(Prompt): The entries follow. Copy every line in which "Extra" appears.

(Dataset content):
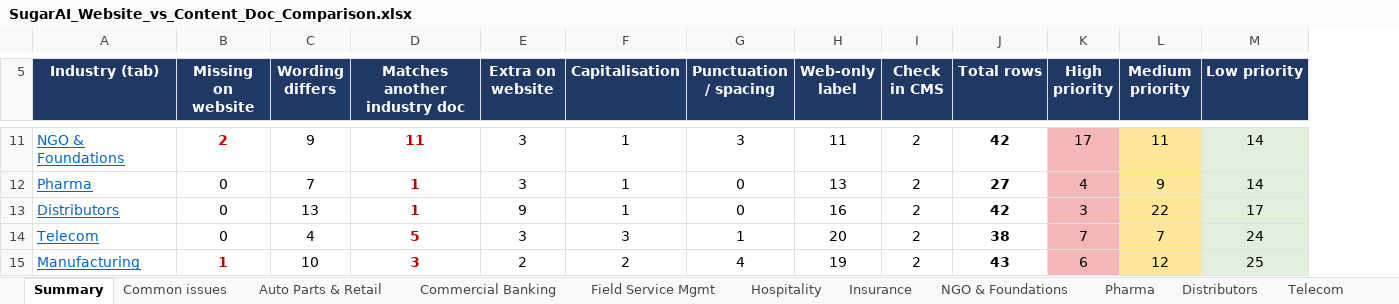
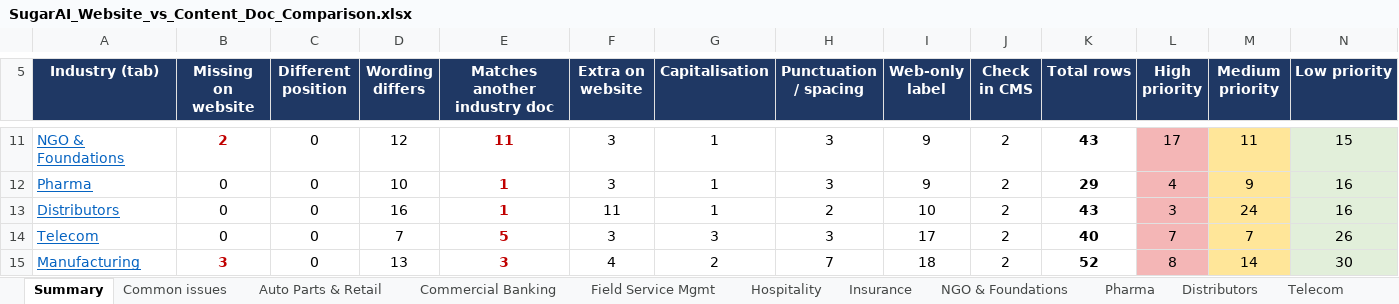
Before and after one commit to ShafiyaThamkeen/analyticssaves, an Excel workbook: SugarAI_Website_vs_Content_Doc_Comparison.xlsx, sheet Summary, drawn as a sheet; only a part is shown, gaps mark what is left out; values as stored, in another font and other column widths than the file's, no borders; addresses are those after the commit; the diff covers the shown part only; the diff names each change by its address in the sheet, - before the commit and + after, or states it on an @@ line.

```diff
--- a/SugarAI_Website_vs_Content_Doc_Comparison.xlsx (sheet Summary)
+++ b/SugarAI_Website_vs_Content_Doc_Comparison.xlsx (sheet Summary)
+column C (Different position), rows 11-15: all 0
-D11 (Wording differs): 9
+D11 (Wording differs): 12
-I11 (Web-only label): 11
+I11 (Web-only label): 9
-K11 (Total rows): 42
+K11 (Total rows): 43
-N11 (Low priority): 14
+N11 (Low priority): 15
-D12 (Wording differs): 7
+D12 (Wording differs): 10
-H12 (Punctuation / spacing): 0
+H12 (Punctuation / spacing): 3
-I12 (Web-only label): 13
+I12 (Web-only label): 9
-K12 (Total rows): 27
+K12 (Total rows): 29
-N12 (Low priority): 14
+N12 (Low priority): 16
-D13 (Wording differs): 13
+D13 (Wording differs): 16
-F13 (Extra on website): 9
+F13 (Extra on website): 11
-H13 (Punctuation / spacing): 0
+H13 (Punctuation / spacing): 2
-I13 (Web-only label): 16
+I13 (Web-only label): 10
-K13 (Total rows): 42
+K13 (Total rows): 43
-M13 (Medium priority): 22
+M13 (Medium priority): 24
-N13 (Low priority): 17
+N13 (Low priority): 16
-D14 (Wording differs): 4
+D14 (Wording differs): 7
-H14 (Punctuation / spacing): 1
+H14 (Punctuation / spacing): 3
-I14 (Web-only label): 20
+I14 (Web-only label): 17
-K14 (Total rows): 38
+K14 (Total rows): 40
-N14 (Low priority): 24
+N14 (Low priority): 26
-B15 (Missing on website): 1
+B15 (Missing on website): 3
-D15 (Wording differs): 10
+D15 (Wording differs): 13
-F15 (Extra on website): 2
+F15 (Extra on website): 4
-H15 (Punctuation / spacing): 4
+H15 (Punctuation / spacing): 7
-I15 (Web-only label): 19
+I15 (Web-only label): 18
-K15 (Total rows): 43
+K15 (Total rows): 52
-L15 (High priority): 6
+L15 (High priority): 8
-M15 (Medium priority): 12
+M15 (Medium priority): 14
-N15 (Low priority): 25
+N15 (Low priority): 30
```
Also changed, not shown: 1 added row, 51 edited cells and merged cells elsewhere in this sheet, sheet Field Service Mgmt, sheet Manufacturing, sheet Commercial Banking, sheet Hospitality, sheet Auto Parts & Retail, sheet Real Estate, 7 more sheets.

(Result of this task):
-F13 (Extra on website): 9
+F13 (Extra on website): 11
-F15 (Extra on website): 2
+F15 (Extra on website): 4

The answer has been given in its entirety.